[REQUIRED ACTION]: Starting at the line that contains "-PKG_ERR --> LOGGER", repeat each line exactly through the last line of the listing, and repeat nothing else.

[DATA FOR REVIEW]:

'''

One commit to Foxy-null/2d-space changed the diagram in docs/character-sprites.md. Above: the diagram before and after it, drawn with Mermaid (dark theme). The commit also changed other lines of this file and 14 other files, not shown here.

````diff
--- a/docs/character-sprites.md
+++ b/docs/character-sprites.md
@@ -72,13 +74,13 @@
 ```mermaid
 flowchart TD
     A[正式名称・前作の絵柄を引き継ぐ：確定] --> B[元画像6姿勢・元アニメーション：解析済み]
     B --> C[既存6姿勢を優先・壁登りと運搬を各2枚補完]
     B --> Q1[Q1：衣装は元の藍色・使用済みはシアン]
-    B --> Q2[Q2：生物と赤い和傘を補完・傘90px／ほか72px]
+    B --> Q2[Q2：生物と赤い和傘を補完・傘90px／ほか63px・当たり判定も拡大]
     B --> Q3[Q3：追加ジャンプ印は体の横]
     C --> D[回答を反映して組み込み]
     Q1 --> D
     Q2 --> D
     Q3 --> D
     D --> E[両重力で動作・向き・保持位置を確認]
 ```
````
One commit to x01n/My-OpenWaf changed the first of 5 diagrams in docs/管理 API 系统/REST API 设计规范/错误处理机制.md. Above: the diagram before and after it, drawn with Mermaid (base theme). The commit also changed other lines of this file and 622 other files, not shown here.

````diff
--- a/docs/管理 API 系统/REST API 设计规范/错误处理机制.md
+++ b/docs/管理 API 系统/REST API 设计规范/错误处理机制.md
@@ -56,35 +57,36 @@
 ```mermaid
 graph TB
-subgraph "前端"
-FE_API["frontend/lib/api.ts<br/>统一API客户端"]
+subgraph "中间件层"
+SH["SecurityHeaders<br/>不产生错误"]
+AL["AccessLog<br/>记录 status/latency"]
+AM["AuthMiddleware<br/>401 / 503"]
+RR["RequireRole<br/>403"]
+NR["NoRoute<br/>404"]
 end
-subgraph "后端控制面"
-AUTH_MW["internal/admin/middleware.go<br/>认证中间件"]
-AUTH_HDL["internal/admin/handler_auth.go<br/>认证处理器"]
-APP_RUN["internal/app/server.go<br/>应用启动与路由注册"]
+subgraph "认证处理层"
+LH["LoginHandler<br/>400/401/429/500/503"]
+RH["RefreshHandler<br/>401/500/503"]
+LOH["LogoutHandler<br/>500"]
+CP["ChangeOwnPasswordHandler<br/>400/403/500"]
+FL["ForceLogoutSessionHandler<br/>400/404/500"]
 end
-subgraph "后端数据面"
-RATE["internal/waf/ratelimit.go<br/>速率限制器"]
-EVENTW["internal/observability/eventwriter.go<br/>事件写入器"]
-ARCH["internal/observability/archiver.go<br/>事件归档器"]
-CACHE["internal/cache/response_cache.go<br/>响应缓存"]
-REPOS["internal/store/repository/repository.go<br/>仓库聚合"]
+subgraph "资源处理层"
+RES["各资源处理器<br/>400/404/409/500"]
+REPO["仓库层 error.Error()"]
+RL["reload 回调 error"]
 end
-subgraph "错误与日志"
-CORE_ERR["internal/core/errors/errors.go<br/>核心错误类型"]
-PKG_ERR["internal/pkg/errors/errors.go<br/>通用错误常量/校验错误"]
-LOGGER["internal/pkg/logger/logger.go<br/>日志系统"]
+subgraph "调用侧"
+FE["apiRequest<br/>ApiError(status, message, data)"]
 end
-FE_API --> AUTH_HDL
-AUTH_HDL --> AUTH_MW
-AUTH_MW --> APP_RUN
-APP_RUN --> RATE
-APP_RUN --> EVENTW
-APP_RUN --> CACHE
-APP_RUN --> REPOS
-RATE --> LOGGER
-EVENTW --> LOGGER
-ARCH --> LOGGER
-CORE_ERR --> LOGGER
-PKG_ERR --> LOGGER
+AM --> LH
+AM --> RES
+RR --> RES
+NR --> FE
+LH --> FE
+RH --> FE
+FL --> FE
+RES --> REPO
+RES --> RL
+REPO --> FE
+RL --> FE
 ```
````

'''

[RESULT FOR THIS EXERCISE]:
-PKG_ERR --> LOGGER
+AM --> LH
+AM --> RES
+RR --> RES
+NR --> FE
+LH --> FE
+RH --> FE
+FL --> FE
+RES --> REPO
+RES --> RL
+REPO --> FE
+RL --> FE
 ```
````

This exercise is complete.